Let's start with the obvious: African Americans have a hell of a time receiving proportionate justice when they are defendants, and non-blacks accused of crimes against black people have a vastly easier time avoiding proportionate punishment or any punishment at all. I am in full agreement, and the statistics back up the anecdotes. Black people are convicted and pled at higher rates under more severity than white defendants for the same crimes. Drug charges for urban drugs more likely to be used by blacks have much higher penalties than those more typically used by middle-class whites.

And the use of "loud music" in all the headlines about this case? Jordan Davis and his friends may have been playing music loudly. That is what teenagers do. The issue was about one man's simmering violence in which he coolly loaded a gun and shot repeatedly at a vehicle as it drove away full of unarmed children.

"Loud music"? Please. I've seen tweets about the loud music indicating "disrespect" towards Dunn. This isn't about loud music just like the movie theater texting shooting isn't about cell phones. This is about a violent person who is willing to commit murder because he cannot control his own impulses.

Now, having stated that, I want to look at what precisely happened in the trial, to my understanding from the news accounts.

The jurors: I already saw a prominent person say that "eight white people" refused to convict Dunn of the most serious of five charges against him. That is incorrect.

The jury comprised 12 people: four white men, four white women, two black women, one Asian-American woman, and one man who identified as Hispanic. (Hispanic is a designation that can apply to any race.)

The charges: Florida requires unanimous decisions for criminal charges for conviction or acquittal. Dunn was found guilty of four charges (one for each of the kids he shot at and didn't kill in the departing car and one weapons charge).

On the murder charge, jurors could not reach unanimity on first-degree murder or second- and third-degree murder and manslaughter charges, which must be considered if they reject the murder charges. He was not acquitted.

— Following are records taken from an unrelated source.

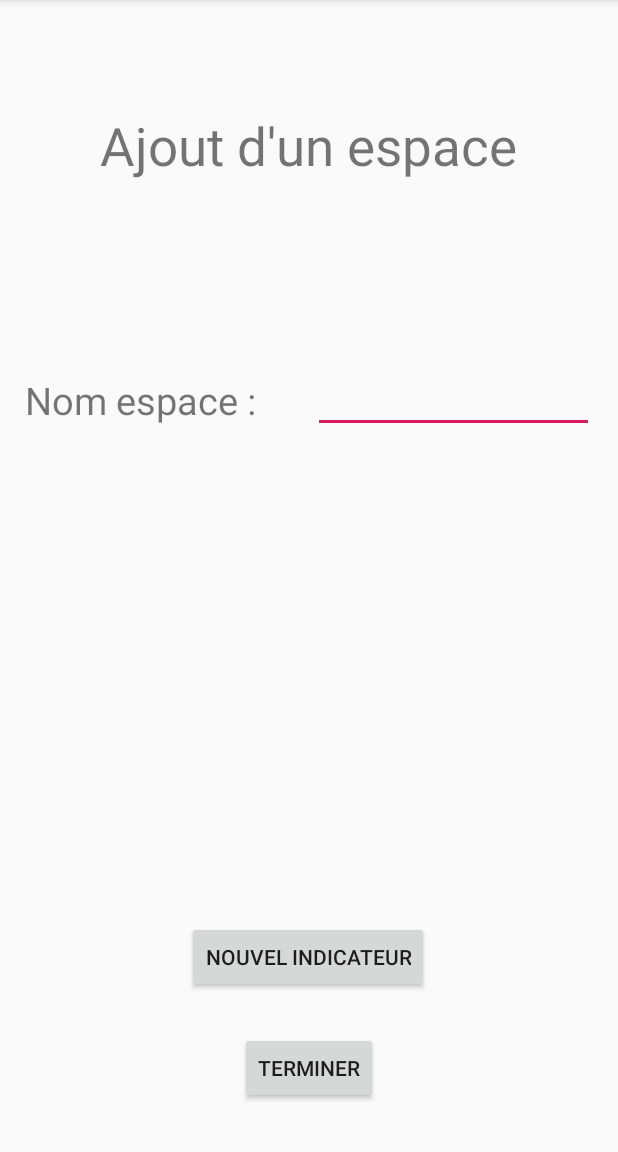
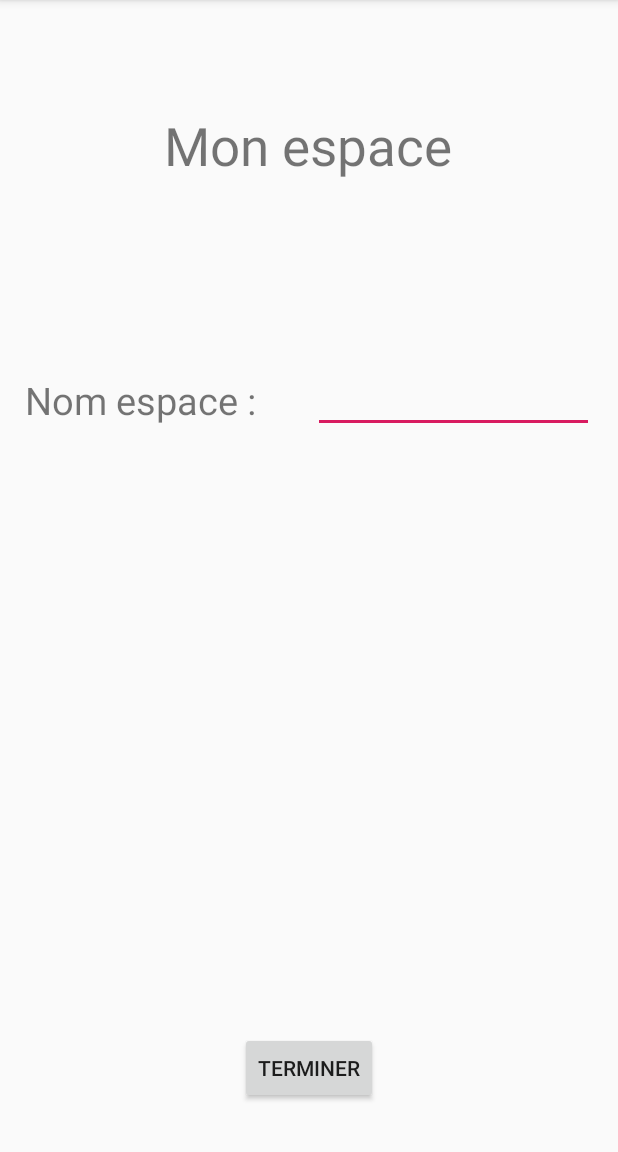
Before and after one commit to SabreNicolas/ANDROID, an Android app: the addEspace screen opened directly, with no data from a screen before it, on a phone screen of 412 x 824 dp, the part 84-1236 px from its top. Run offline under Robolectric (Android 15) with nearby library versions, the phone set to English and light mode, and no system bars; network calls fail; 1 statement that could not run was skipped.

```diff
--- a/app/src/main/java/com/example/mylife/Calendar.java
+++ b/app/src/main/java/com/example/mylife/Calendar.java
@@ -39,7 +39,7 @@ public class Calendar extends AppCompatActivity implements View.OnClickListener{
         btnHistoric.setOnClickListener(this);
 
         getDateJour();
-
+        dateFormatted = dateJourFormatted;
 
         mCalendarView.setOnDayClickListener(new OnDayClickListener() {
 
@@ -77,10 +77,6 @@ public class Calendar extends AppCompatActivity implements View.OnClickListener{
                 //recuperer le jour sélectionné saisi , s'il n'est pas vide changer d'activité
                 //et afficher historique de ce jour
 
-                if(dateFormatted.isEmpty()){
-                    alerter("Choisir une date");
-                    return;
-                }
                 Bundle myBundle = new Bundle();
                 myBundle.putString("date",dateFormatted);
 
--- a/app/src/main/java/com/example/mylife/ListEspaces.java
+++ b/app/src/main/java/com/example/mylife/ListEspaces.java
@@ -53,7 +53,7 @@ public class ListEspaces extends AppCompatActivity {
             //String res = MainActivity.this.gs.requete(qs[0]);
             String res = null;
             try {
-                res = ListEspaces.this.gs.requete(qs[0],"GET");
+                res = ListEspaces.this.gs.requete(qs[0],"GET",null);
             } catch (Exception e) {
                 e.printStackTrace();
             }
--- a/app/src/main/java/com/example/mylife/ListIndicateurs.java
+++ b/app/src/main/java/com/example/mylife/ListIndicateurs.java
@@ -51,7 +51,7 @@ public class ListIndicateurs extends AppCompatActivity {
             //String res = MainActivity.this.gs.requete(qs[0]);
             String res = null;
             try {
-                res = ListIndicateurs.this.gs.requete(qs[0],"GET");
+                res = ListIndicateurs.this.gs.requete(qs[0],"GET",null);
             } catch (Exception e) {
                 e.printStackTrace();
             }
--- a/app/src/main/java/com/example/mylife/MainActivity.java
+++ b/app/src/main/java/com/example/mylife/MainActivity.java
@@ -54,7 +54,7 @@ public class MainActivity extends AppCompatActivity implements View.OnClickListe
             //String res = MainActivity.this.gs.requete(qs[0]);
             String res = null;
             try {
-                res = MainActivity.this.gs.requete(qs[0],"GET");
+                res = MainActivity.this.gs.requete(qs[0],"GET",null);
             } catch (Exception e) {
                 e.printStackTrace();
             }
@@ -89,7 +89,6 @@ public class MainActivity extends AppCompatActivity implements View.OnClickListe
                 Intent versAcceuil= new Intent(gs,ListEspaces.class);
                 startActivity(versAcceuil);
 
-                //MainActivity.this.gs.alerter(u.toString());
             }
         }
     }
--- a/app/src/main/java/com/example/mylife/inscription.java
+++ b/app/src/main/java/com/example/mylife/inscription.java
@@ -46,7 +46,7 @@ public class inscription extends AppCompatActivity implements View.OnClickListen
             // On exécute la requete
             String res = null;
             try {
-                res = inscription.this.gs.requete(qs[0],"POST");
+                res = inscription.this.gs.requete(qs[0],"POST",null);
 
             } catch (Exception e) {
                 e.printStackTrace();
--- a/app/src/main/res/layout/activity_add_espace.xml
+++ b/app/src/main/res/layout/activity_add_espace.xml
@@ -46,18 +46,6 @@
         app:layout_constraintVertical_bias="0.342" />
 
     <Button
-        android:id="@+id/buttonNouvelIndicateur"
-        android:layout_width="wrap_content"
-        android:layout_height="wrap_content"
-        android:text="@string/newIndicateur"
-        app:layout_constraintBottom_toBottomOf="parent"
-        app:layout_constraintEnd_toEndOf="parent"
-        app:layout_constraintHorizontal_bias="0.498"
-        app:layout_constraintStart_toStartOf="parent"
-        app:layout_constraintTop_toTopOf="parent"
-        app:layout_constraintVertical_bias="0.853" />
-
-    <Button
         android:id="@+id/buttonTerminerAddEspace"
         android:layout_width="wrap_content"
         android:layout_height="wrap_content"
--- a/app/src/main/res/values/strings.xml
+++ b/app/src/main/res/values/strings.xml
@@ -13,10 +13,10 @@
     <string name="messInscription">Vous n\'avez pas de compte ?</string>
     <string name="mesEspaces">Mes Espaces</string>
     <string name="mesIndicateurs">Mes Indicateurs</string>
-    <string name="addIndicateur">Ajout d\'un indicateur</string>
+    <string name="addIndicateur">Mon indicateur</string>
     <string name="nameIndicateur">Nom indicateur :</string>
     <string name="type">Type :</string>
-    <string name="addEspace">Ajout d\'un espace</string>
+    <string name="addEspace">Mon espace</string>
     <string name="nameEspace">Nom espace :</string>
     <string name="choiseType">Choissisez un type</string>
     <string name="historic">Voir historique de ce jour</string>
```
Also changed, not shown: app/src/main/java/com/example/mylife/GlobalState.java (+21 -6 lines), app/src/main/java/com/example/mylife/MyCustomAdapter.java (+6 -3 lines), app/src/main/java/com/example/mylife/addEspace.java (+43 -11 lines), app/src/main/java/com/example/mylife/addIndicateur.java (+8 -0 lines), app/src/main/res/layout/activity_add_indicateur.xml (+0 -12 lines).
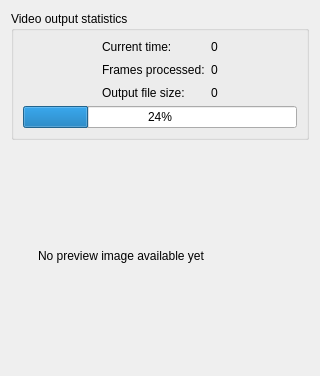
The window that src/dialog_encodingprogress.ui (gyunaev/karlyriceditor) describes before a commit, drawn with Qt 5.
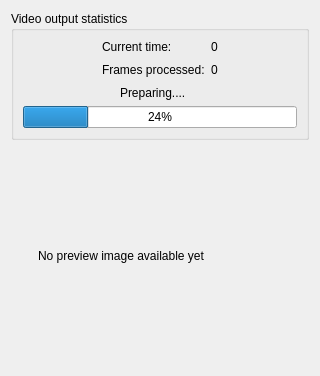
The same window after the commit.

Diff of the .ui file:
```diff
--- a/src/dialog_encodingprogress.ui
+++ b/src/dialog_encodingprogress.ui
@@ -50,17 +50,10 @@
           </property>
          </widget>
         </item>
-        <item row="2" column="1">
-         <widget class="QLabel" name="label_4">
+        <item row="2" column="1" alignment="Qt::AlignHCenter">
+         <widget class="QLabel" name="lblInfo">
           <property name="text">
-           <string>Output file size:</string>
-          </property>
-         </widget>
-        </item>
-        <item row="2" column="2">
-         <widget class="QLabel" name="lblOutput">
-          <property name="text">
-           <string>0</string>
+           <string>Preparing....</string>
           </property>
          </widget>
         </item>
```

From my reading of the trial, the defense did a remarkable job in causing doubt in at least a single juror's mind about Dunn acting in self-defense. Dunn didn't need to act reasonably in self-defense; only believe that he was so doing!

Only one juror had to disagree. Given that they found him guilty unanimously of four other charges, I can imagine a scenario in which the recalcitrant juror says, "He's going to jail for life, anyway. I think he had reason to act in self-defense in his mind, and I'm not going to vote in favor of any murder or manslaughter charges." The ways juries work, one or more jurors could have "traded" their votes on the other four charges to avoid deadlocking on all.

The mistrial: The judge declared a mistrial on the murder charge. The state attorney has said he will stage a new trial on that charge, even though Dunn will almost certainly spend the rest of his life in jail.

It's completely clear to me that the defense painted the situation in terms in which Jordan and his friends were guilty of being "menacing because black teenagers." That's the crux of the injustice. The jury outcome may have been based on a single juror or 11 of the 12; we won't know unless they decide to talk later.

But the doubt in one or more jurors' minds that let them deadlock (not acquit) on one charge yet reach unanimity on four others is where justice wasn't served.